Set the listing down unchanged, minus every embedded image.

[EXERCISE MATERIAL]:
+ + +

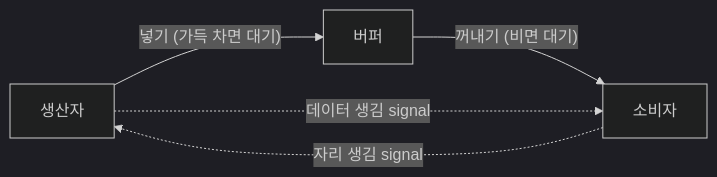
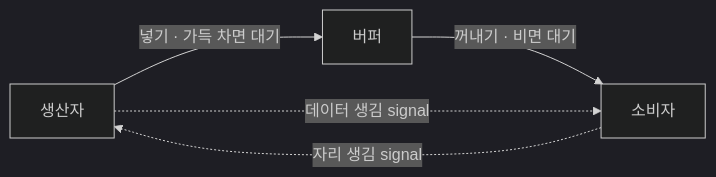
The third of 3 diagrams in summary-notes/운영체제.md (Byeongchan99/CS-Card), drawn with Mermaid (dark theme) before and after one commit. The commit also changed other lines of this file and 2 other files, not shown here.

First line of the commit message:
운영체제 요약 노트: 다이어그램 18개 재디자인 + mermaid 테마 통일

````diff
--- a/summary-notes/운영체제.md
+++ b/summary-notes/운영체제.md
@@ -544,7 +489,7 @@
 ```mermaid
 flowchart LR
-    P["생산자"] -->|"넣기 (가득 차면 대기)"| B["버퍼"]
-    B -->|"꺼내기 (비면 대기)"| C["소비자"]
+    P["생산자"] -->|"넣기 · 가득 차면 대기"| B["버퍼"]:::accent
+    B -->|"꺼내기 · 비면 대기"| C["소비자"]
     C -.->|"자리 생김 signal"| P
     P -.->|"데이터 생김 signal"| C
 ```
````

+ + +

[EXERCISE OUTPUT]:
The third of 3 diagrams in summary-notes/운영체제.md (Byeongchan99/CS-Card), drawn with Mermaid (dark theme) before and after one commit. The commit also changed other lines of this file and 2 other files, not shown here.

First line of the commit message:
운영체제 요약 노트: 다이어그램 18개 재디자인 + mermaid 테마 통일

````diff
--- a/summary-notes/운영체제.md
+++ b/summary-notes/운영체제.md
@@ -544,7 +489,7 @@
 ```mermaid
 flowchart LR
-    P["생산자"] -->|"넣기 (가득 차면 대기)"| B["버퍼"]
-    B -->|"꺼내기 (비면 대기)"| C["소비자"]
+    P["생산자"] -->|"넣기 · 가득 차면 대기"| B["버퍼"]:::accent
+    B -->|"꺼내기 · 비면 대기"| C["소비자"]
     C -.->|"자리 생김 signal"| P
     P -.->|"데이터 생김 signal"| C
 ```
````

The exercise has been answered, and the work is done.